-- Task item --
How many lines of the records hold the string "ChevronDownIcon"? Reply with the number alone.

(Front-end code edit data)
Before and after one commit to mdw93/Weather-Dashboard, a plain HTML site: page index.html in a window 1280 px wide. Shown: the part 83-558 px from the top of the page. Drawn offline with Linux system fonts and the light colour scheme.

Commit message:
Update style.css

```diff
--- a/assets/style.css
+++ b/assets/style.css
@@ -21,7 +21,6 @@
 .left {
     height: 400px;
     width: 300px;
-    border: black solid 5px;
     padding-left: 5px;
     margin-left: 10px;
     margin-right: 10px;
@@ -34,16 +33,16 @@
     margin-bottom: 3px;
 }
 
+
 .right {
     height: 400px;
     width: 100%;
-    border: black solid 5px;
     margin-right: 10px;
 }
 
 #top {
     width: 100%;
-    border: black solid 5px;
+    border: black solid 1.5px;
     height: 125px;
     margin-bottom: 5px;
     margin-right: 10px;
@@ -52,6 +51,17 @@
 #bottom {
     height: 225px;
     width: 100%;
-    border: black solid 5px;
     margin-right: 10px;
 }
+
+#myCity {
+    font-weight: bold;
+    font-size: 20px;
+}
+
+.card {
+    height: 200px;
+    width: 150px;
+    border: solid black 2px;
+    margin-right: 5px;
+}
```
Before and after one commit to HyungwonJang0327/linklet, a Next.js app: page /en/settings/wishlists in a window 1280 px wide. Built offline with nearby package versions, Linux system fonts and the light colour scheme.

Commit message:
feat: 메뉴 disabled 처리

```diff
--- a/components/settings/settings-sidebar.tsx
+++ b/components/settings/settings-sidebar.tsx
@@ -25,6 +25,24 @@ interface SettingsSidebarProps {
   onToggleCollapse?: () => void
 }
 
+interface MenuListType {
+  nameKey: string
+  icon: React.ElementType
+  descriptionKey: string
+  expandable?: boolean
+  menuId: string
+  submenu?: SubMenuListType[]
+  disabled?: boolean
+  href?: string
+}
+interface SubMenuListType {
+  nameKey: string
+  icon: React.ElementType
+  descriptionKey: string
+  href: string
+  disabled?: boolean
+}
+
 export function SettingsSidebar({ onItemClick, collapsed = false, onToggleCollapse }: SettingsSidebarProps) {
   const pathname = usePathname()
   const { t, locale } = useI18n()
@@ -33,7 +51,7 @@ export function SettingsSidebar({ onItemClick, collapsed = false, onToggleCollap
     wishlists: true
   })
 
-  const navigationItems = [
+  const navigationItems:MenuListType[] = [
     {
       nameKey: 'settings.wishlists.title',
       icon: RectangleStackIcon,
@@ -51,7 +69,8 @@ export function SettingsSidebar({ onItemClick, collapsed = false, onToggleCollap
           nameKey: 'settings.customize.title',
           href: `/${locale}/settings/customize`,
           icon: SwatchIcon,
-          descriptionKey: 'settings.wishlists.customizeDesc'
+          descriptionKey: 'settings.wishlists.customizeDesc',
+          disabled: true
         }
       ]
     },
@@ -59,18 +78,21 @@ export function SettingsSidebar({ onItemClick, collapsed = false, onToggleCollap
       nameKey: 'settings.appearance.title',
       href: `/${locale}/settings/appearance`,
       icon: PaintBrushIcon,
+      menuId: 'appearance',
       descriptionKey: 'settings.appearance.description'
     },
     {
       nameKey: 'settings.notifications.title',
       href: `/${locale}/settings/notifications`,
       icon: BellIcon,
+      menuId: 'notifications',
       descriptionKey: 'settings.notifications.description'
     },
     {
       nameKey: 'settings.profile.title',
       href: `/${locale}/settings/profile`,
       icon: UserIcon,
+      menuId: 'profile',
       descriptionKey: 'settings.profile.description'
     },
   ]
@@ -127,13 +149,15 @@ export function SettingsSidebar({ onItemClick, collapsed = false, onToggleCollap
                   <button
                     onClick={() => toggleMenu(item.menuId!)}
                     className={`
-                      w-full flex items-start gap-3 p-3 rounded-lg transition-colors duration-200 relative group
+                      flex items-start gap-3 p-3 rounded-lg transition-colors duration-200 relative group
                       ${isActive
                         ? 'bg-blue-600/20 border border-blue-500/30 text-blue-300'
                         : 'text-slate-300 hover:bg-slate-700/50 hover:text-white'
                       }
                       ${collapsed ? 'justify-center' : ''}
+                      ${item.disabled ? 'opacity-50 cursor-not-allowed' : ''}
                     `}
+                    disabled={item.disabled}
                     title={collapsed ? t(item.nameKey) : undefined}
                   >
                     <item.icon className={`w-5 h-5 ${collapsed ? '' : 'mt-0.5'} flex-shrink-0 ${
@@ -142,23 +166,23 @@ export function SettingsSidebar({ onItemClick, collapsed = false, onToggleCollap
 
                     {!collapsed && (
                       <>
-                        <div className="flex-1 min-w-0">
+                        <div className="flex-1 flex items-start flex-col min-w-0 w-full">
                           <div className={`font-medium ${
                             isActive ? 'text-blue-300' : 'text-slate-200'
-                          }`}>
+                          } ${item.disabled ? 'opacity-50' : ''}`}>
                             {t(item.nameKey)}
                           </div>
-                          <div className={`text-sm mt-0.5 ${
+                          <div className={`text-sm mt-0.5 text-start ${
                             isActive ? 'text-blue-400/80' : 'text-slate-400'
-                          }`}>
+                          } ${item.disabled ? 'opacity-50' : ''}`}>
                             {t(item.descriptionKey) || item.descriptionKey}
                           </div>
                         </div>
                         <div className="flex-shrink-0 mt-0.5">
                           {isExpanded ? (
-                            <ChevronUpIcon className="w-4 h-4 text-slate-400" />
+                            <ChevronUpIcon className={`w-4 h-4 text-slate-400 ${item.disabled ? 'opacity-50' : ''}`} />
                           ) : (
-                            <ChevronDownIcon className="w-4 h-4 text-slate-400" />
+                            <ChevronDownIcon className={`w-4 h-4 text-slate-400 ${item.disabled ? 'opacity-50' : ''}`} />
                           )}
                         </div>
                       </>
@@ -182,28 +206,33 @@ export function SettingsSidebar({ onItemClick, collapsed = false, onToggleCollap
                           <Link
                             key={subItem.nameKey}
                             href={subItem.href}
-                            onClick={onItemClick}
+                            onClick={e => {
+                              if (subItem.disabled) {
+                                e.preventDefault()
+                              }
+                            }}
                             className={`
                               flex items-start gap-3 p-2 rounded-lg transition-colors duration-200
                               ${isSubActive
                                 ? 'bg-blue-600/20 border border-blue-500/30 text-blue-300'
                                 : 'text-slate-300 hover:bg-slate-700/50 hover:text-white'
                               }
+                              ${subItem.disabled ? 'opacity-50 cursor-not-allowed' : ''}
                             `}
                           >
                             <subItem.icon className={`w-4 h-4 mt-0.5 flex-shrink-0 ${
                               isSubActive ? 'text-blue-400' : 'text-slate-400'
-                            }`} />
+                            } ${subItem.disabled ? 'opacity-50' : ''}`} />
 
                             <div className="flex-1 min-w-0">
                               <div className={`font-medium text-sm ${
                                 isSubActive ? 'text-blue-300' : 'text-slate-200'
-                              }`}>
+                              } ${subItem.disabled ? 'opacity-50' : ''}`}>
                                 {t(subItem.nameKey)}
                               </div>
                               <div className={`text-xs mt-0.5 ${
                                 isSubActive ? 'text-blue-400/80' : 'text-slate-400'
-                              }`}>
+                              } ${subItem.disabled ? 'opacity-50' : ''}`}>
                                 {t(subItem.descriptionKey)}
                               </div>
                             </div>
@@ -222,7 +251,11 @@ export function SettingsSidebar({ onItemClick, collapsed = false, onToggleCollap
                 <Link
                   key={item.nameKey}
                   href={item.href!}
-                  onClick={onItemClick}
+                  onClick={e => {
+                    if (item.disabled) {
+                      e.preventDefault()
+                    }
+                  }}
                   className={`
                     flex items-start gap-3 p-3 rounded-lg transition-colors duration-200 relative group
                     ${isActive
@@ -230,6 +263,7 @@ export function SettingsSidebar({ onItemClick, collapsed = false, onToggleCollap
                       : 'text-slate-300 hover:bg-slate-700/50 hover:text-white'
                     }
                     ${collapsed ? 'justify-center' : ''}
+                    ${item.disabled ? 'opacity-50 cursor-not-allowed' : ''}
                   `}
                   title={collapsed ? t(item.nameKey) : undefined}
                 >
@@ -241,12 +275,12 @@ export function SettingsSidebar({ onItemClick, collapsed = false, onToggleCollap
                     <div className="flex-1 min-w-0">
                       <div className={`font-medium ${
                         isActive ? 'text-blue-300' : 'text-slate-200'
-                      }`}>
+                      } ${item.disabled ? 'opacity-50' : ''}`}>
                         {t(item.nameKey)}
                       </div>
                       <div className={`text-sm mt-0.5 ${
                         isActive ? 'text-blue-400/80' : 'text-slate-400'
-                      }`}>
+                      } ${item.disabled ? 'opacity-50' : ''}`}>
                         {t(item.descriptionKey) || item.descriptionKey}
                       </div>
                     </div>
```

-- Finished exercise --
2